**THE TASK**
Copy every line of the records below where the word "recent" occurs.

[Stored items from a collection]
[Start of Attachment]

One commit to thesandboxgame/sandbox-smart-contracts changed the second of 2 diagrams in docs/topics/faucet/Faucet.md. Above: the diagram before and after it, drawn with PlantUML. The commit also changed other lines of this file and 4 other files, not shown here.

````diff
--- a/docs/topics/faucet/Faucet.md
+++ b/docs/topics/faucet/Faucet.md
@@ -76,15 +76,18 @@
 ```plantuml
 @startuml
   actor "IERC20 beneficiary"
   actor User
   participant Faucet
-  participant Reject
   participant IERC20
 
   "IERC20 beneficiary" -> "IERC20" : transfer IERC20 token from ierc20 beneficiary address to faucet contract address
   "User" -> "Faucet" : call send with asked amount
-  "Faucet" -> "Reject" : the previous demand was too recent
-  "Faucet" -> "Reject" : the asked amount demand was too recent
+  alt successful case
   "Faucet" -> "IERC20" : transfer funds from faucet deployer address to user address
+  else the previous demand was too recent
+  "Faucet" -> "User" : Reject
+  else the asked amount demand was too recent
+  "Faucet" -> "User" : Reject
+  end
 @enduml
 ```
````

[End of Attachment]
[Start of Attachment]

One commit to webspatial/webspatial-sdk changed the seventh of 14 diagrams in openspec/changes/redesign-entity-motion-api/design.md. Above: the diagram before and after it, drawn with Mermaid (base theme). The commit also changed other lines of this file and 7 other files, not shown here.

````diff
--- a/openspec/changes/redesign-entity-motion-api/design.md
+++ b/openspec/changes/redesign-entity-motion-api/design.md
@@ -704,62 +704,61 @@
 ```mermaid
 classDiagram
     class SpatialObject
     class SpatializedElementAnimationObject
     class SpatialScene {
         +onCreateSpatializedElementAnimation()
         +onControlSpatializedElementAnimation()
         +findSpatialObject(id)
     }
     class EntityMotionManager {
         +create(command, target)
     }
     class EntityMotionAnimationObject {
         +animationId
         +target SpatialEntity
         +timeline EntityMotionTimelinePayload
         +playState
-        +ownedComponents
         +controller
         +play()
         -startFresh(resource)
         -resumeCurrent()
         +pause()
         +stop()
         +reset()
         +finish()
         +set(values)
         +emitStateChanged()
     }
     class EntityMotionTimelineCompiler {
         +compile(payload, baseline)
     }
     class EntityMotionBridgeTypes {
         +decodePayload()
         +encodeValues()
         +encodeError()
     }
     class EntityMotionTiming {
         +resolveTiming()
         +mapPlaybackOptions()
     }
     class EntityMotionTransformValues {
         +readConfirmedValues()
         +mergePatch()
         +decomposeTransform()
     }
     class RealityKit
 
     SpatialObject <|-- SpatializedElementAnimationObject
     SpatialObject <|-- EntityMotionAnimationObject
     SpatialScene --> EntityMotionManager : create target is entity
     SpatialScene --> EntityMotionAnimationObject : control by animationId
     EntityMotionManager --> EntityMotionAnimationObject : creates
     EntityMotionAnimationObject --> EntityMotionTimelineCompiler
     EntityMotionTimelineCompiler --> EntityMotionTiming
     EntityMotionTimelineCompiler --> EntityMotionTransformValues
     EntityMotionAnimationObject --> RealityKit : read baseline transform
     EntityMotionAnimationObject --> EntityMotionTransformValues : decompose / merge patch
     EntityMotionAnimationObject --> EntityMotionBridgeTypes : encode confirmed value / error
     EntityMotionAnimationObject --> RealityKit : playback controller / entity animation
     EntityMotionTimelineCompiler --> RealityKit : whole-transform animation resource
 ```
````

[End of Attachment]
[Start of Attachment]

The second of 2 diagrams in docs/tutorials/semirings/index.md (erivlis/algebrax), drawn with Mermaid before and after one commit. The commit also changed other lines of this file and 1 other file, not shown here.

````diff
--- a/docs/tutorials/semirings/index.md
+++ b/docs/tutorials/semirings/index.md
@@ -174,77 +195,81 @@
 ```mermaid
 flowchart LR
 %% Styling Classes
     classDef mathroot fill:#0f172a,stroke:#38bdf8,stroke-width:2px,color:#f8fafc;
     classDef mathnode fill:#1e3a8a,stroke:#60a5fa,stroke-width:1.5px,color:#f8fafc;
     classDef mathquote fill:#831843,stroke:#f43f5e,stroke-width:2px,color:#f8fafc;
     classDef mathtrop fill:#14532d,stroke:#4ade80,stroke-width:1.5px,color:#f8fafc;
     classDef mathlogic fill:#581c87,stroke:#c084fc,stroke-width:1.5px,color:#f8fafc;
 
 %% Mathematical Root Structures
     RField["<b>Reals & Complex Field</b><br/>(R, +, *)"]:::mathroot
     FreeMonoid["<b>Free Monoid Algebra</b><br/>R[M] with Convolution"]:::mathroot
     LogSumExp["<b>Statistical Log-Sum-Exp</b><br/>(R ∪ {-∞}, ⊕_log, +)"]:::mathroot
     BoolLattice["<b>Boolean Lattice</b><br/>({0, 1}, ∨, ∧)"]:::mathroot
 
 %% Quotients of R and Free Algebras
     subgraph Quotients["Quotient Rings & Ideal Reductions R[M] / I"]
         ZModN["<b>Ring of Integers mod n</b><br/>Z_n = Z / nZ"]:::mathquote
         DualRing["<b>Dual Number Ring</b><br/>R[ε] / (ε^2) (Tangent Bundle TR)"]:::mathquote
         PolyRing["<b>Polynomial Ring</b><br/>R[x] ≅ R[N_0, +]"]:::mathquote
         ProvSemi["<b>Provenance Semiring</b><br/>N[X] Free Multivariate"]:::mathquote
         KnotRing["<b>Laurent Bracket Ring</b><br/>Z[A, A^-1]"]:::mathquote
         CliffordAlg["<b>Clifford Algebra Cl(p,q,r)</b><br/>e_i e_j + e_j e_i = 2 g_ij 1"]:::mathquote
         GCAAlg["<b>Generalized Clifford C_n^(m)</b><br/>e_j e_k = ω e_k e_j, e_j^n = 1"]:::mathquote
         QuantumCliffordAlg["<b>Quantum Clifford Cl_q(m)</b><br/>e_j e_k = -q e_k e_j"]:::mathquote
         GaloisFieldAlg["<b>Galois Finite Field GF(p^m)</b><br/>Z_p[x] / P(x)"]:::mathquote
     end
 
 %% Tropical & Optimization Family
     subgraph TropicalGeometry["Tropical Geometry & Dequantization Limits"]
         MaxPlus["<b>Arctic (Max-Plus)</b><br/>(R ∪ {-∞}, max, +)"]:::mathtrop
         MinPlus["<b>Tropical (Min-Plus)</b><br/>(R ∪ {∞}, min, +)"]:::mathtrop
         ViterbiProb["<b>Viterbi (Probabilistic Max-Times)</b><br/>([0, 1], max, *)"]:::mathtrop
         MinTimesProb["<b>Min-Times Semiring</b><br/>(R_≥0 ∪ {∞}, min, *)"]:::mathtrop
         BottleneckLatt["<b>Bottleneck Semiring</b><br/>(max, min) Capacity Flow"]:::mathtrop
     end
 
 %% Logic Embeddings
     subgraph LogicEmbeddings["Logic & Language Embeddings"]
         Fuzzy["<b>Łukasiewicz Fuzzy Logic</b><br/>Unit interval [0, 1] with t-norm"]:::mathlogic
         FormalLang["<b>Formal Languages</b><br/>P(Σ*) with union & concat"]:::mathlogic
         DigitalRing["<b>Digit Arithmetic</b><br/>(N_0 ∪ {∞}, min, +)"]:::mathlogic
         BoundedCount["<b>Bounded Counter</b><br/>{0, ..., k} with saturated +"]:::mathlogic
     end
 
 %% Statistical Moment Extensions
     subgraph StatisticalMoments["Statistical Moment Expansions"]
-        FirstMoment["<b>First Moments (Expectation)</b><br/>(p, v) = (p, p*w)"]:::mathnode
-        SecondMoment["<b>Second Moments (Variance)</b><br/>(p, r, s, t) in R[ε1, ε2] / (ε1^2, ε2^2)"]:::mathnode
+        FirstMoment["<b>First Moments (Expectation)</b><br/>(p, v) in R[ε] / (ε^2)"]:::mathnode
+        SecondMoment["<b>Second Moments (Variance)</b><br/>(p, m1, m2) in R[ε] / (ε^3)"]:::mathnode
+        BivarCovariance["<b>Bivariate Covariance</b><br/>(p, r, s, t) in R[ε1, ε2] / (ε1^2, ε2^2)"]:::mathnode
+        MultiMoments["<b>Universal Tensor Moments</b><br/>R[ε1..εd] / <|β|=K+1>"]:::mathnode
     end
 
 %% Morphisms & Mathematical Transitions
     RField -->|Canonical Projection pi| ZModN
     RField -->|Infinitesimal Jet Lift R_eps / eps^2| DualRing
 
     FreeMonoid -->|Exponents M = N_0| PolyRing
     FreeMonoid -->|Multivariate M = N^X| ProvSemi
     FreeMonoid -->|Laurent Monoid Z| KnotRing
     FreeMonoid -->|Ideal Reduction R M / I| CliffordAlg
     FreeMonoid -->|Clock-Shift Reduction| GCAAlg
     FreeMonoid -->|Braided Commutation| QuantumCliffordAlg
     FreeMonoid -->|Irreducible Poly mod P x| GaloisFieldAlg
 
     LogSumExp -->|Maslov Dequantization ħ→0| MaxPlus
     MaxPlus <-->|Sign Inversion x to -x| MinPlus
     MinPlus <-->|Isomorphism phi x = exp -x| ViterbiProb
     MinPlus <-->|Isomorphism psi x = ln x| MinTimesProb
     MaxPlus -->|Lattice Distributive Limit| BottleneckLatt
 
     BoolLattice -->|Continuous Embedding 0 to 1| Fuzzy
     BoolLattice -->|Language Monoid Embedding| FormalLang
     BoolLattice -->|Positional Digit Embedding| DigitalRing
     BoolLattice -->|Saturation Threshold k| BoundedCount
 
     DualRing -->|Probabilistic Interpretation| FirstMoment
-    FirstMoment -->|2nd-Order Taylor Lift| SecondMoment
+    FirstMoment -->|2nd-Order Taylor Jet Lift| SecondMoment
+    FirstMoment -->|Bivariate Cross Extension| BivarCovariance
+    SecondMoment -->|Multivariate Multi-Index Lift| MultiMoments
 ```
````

[End of Attachment]

**SOLUTION FOR THIS PROBLEM**
-  "Faucet" -> "Reject" : the previous demand was too recent
-  "Faucet" -> "Reject" : the asked amount demand was too recent
+  else the previous demand was too recent
+  else the asked amount demand was too recent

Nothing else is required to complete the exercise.